[caption id="attachment_15960" align="aligncenter" width="640" caption="Just before the start of the Transcontinental, Austrian, Walter Reiterer, In his printed Lederhosen"][/caption] For a time bike racing had lost its shine for me. I was beginning to resent the bicycle and in particular bike racing. The gloss of the Tour de France, the hyperbole of the spring Classics, Super teams with P.R banality, with brand guidelines, overkill!   I was bored of it all. Something was missing. Was it racing that was killing my bicycle love? The overarching hype of the peloton? The social media uproar from the neo-bike riders, frenziedly telling me what a real cyclist was? For years, I had followed the races, taken the pictures, watched the race, explored it, breathed it, lived it. I followed the managers, mechanics, the off season, the life, I had drank coffee in Girona. It felt done, all that was left was the adrenaline. When the peloton was moving at full speed toward me, it gave me a rush, an adrenaline kick. I loved the chase of a photograph. In that short time frame, the world fell away, just leaving me, the race, the camera, the moment, an adrenaline fuelled moment, but that is now not enough. I needed to bring my love of images and transit together. Together without the adrenaline fix, something ‘Mindful’ (I know, It’s a dreadful on-trend expression, but it fits). I need to be where I am, rather than riding a wave of adrenaline. I needed something more. Then came the Transcontinental Race ( TCR ). The Transcontinental put the poetry back into bicycle racing for me. No more having to strip away the gloss from 21st Century Fox, no trying to escape the politics of the U.C.I, and the boring stories of doping all left behind. The narratives of the TCR run and run, so many seemed to emerge, each rider has a story, each rider has rich stories. With so many KMs; so much hunger; complicated route variables; punctures; sleep deprivation; mechanicals; and stray dogs it is inevitable everyone has a story.   [caption id="attachment_15977" align="aligncenter" width="640" caption="Frenchman Stephane Ouaja with his prized blood stained cap. Stephane rode the TCR on a fix wheel and finished in 12th place"][/caption] The TCR, taps into the past, and points to the future. It is social media, it is in real time... it escapes the tyranny of of Television ... it is the wild west of bike racing. It is a dot on the computer screen! [caption id="attachment_15976" align="aligncenter" width="640" caption="Border crossing from Montenegro to Albania"][/caption] [caption id="attachment_15964" align="aligncenter" width="640" caption="Looking down from the Colle delle Finestre"][/caption]   Compare this to a TV interview of the Tour de France… The picture at the top is Walter Reiterer, in his printed lederhosen cycling kit. It is just before the start of the TCR, in Geraardsbergen, a confident, energetic, smiling figure. The Austrian was to my trained eye... mad as a brush. I liked him. Like many of the riders I got to see the lederhosen printed racer several times over the route of the race, I watched his lycra leathers take on new colours and textures. He had stories to tell like all the rest, he told me he started to carry a rock along the route and by the end he had the best metaphorical, maybe real story of the race. Riders were blurring dreams and reality by the end, delusions were welcome after 400 KM. I had heard of racers riding with Alberto Contador on climbs, someone had become Eugène Christophe in the 1913 Tour de France. Walter however had used his rock! Everyone had their problem with the stray dogs, barking chasing and putting the fear into everyone. Walter had the solution, the rock.  As Walter said in his own words 'the dog was no more'. A swift blow with the rock to the head had dispatched the dog back to hell*. And that’s what the TCR did for me, it dispatched my dogs back to hell. [caption id="attachment_15974" align="aligncenter" width="640" caption="Walter Reiterer at the finish in Istanbul"][/caption]

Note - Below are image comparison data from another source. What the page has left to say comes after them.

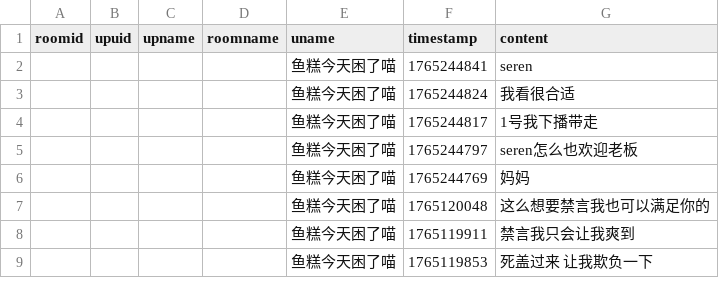
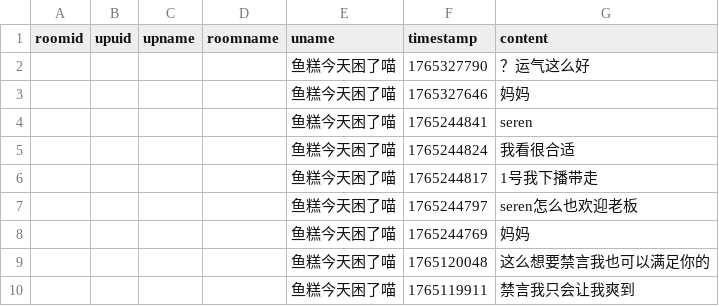
Before and after one commit to YurenHao0426/MuxianSexualRepressionHistory, a CSV file: livedanmu.csv, drawn as a sheet; only a part is shown; the shorter side is filled out with more unchanged rows.

```diff
--- a/livedanmu.csv
+++ b/livedanmu.csv
@@ -1,2 +1,4 @@
 roomid,upuid,upname,roomname,uname,timestamp,content
+"","","","","鱼糕今天困了喵",1765327790,"？运气这么好"
+"","","","","鱼糕今天困了喵",1765327646,"妈妈"
 "","","","","鱼糕今天困了喵",1765244841,"seren"
```
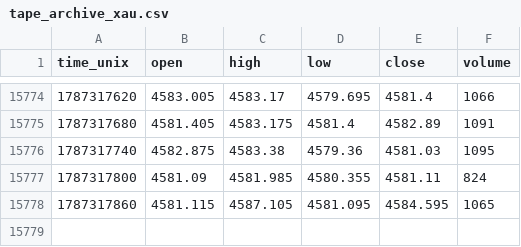
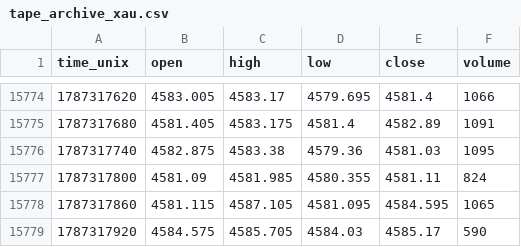
Before and after one commit to zeecitizen/turtle, a CSV file: monitor/tape_archive_xau.csv, drawn as a sheet; only a part is shown, gaps mark what is left out.

```diff
--- a/monitor/tape_archive_xau.csv
+++ b/monitor/tape_archive_xau.csv
@@ -15778 +15778,2 @@ time_unix,open,high,low,close,volume
 1787317860,4581.115,4587.105,4581.095,4584.595,1065
+1787317920,4584.575,4585.705,4584.03,4585.17,590
```
Also changed, not shown: 5 other files.
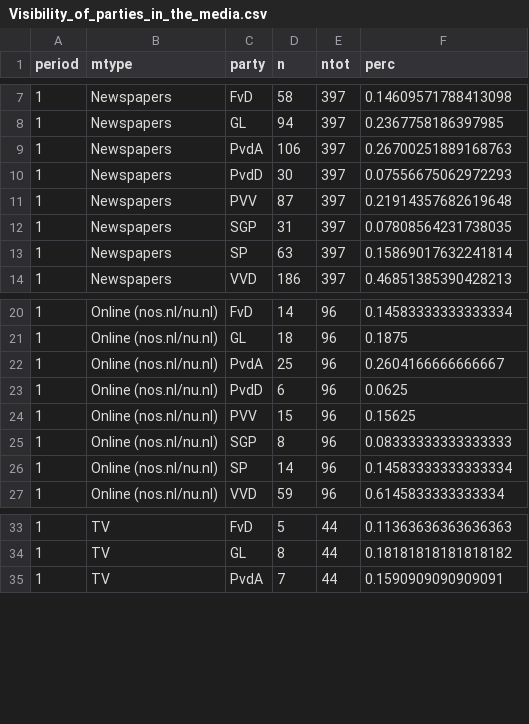
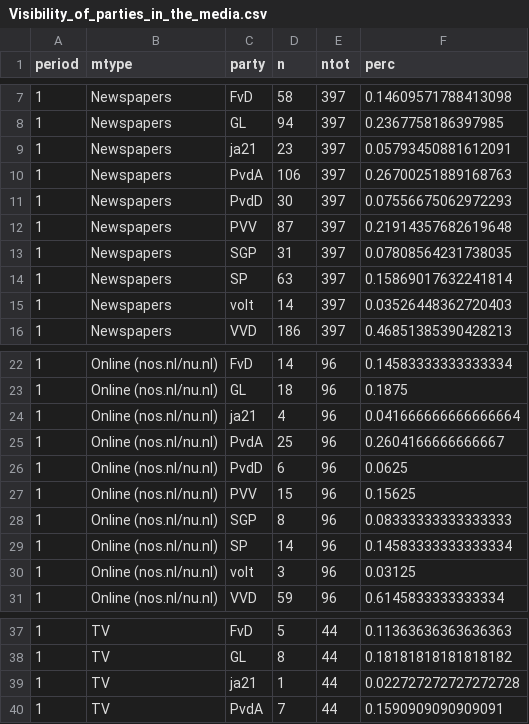
Before and after one commit to vupolcom/VU-Election-Study, a CSV file: docs/reports/wave3/Visibility_of_parties_in_the_media.csv, drawn as a sheet; only a part is shown, gaps mark what is left out; the diff covers the shown part only.

Commit message:
update wave3

```diff
--- a/docs/reports/wave3/Visibility_of_parties_in_the_media.csv
+++ b/docs/reports/wave3/Visibility_of_parties_in_the_media.csv
@@ -8,2 +8,3 @@ period,mtype,party,n,ntot,perc
 1,Newspapers,GL,94,397,0.2367758186397985
+1,Newspapers,ja21,23,397,0.05793450881612091
 1,Newspapers,PvdA,106,397,0.26700251889168763
@@ -13,2 +14,3 @@ period,mtype,party,n,ntot,perc
 1,Newspapers,SP,63,397,0.15869017632241814
+1,Newspapers,volt,14,397,0.03526448362720403
 1,Newspapers,VVD,186,397,0.46851385390428213
@@ -21,2 +23,3 @@ period,mtype,party,n,ntot,perc
 1,Online (nos.nl/nu.nl),GL,18,96,0.1875
+1,Online (nos.nl/nu.nl),ja21,4,96,0.041666666666666664
 1,Online (nos.nl/nu.nl),PvdA,25,96,0.2604166666666667
@@ -26,2 +29,3 @@ period,mtype,party,n,ntot,perc
 1,Online (nos.nl/nu.nl),SP,14,96,0.14583333333333334
+1,Online (nos.nl/nu.nl),volt,3,96,0.03125
 1,Online (nos.nl/nu.nl),VVD,59,96,0.6145833333333334
@@ -34,2 +38,3 @@ period,mtype,party,n,ntot,perc
 1,TV,GL,8,44,0.18181818181818182
+1,TV,ja21,1,44,0.022727272727272728
 1,TV,PvdA,7,44,0.1590909090909091
```
Also changed, not shown: 25 added rows elsewhere in this file, data/raw/partijen.csv, docs/reports/wave3/Media_performance_according_to_respondents.csv, 12 other files.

(*Note: No dogs were actually hurt in the riding of the Transcontinental Race 2015 - this is merely a metaphor.)

I love seeing the race through your lens and I really hope you'll be back to cover TCR No4!
Darren Franks 23 May 2016 at 20:16
Congratulation to all of the finisher and also you Walter!!!
jacob zurl 23 May 2016 at 20:16